There are no exchange reference prices for lithium as there are for gold. The Financial Times cites estimates from the research group Mineral Intelligence that prices for lithium carbonate have risen more than 100% since 2005 and are expected to keep rising until 2018 when new mining operations come online.
Our trade data confirms the upward price trend for lithium in global trade over the last two years. Here, for example, is the data on the volume and price of China’s imports of lithium carbonate 2014 through first-quarter 2016:
Most of China’s lithium carbonate [HS283691] imports are sourced from Chile, which the US Geological Survey estimates holds 7.5 million tons of lithium in reserves and can tap an additional 7.5M tons in resources. The rest come from Argentina, which the USGS reports as holding 2M tons in reserves and 6.5M tons in resources.

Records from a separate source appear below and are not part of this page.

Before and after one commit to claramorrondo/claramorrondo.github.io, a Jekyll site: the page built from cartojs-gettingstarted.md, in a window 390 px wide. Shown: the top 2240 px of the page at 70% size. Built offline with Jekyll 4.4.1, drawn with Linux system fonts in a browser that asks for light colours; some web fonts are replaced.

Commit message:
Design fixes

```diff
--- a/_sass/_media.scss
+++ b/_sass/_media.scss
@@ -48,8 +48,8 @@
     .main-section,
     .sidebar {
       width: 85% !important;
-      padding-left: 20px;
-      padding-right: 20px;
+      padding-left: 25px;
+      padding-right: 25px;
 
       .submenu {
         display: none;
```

China itself has 3.2M tons in reserves and 5.1M tons in resources, according to the USGS. Our global trade data shows that while China is a net importer of lithium carbonate, it is a net exporter of lithium oxide and hydroxide [HS282520], as is the United States (see the table below). Both lithium carbonate and lithium hydroxide can be used to make cathodes for lithium-ion batteries.
The USGS in January estimated US lithium reserves at just 38,000 tons, but now sets US resources at 6.7M tons. That’s reassuring news as the USGS also notes that lithium “supply security has become a top priority for technology companies in the United States and Asia.”
Indeed, the stuff that made the batteries that made telephones mobile and computers portable, is now being used to run electric vehicles. As we wrote last fall [see Fueling Speculation: Gigafactory’s Need for Lithium], EV maker Tesla is using Li-Ion battery technology for its Powerwall system for storing solar energy (or off-peak-rate energy from the grid) to power homes. Analysts anticipating a growing role for lithium in the electrical grid are calling it “white petroleum.”
More data on lithium in global trade
We’ve put together a report on lithium in global trade that covers the volumes and values (US$/Mton) of US imports and exports of lithium carbonates and oxides, as well as Japan’s lithium oxides imports, South Korea’s lithium carbonates imports, Chile’s and Argentina’s lithium carbonates exports. Our Quick Look @ Lithium Trade report also includes USGS estimates of global lithium reserves and resources as well as the top ranked countries in lithium trade.
Click here to download the pdf report.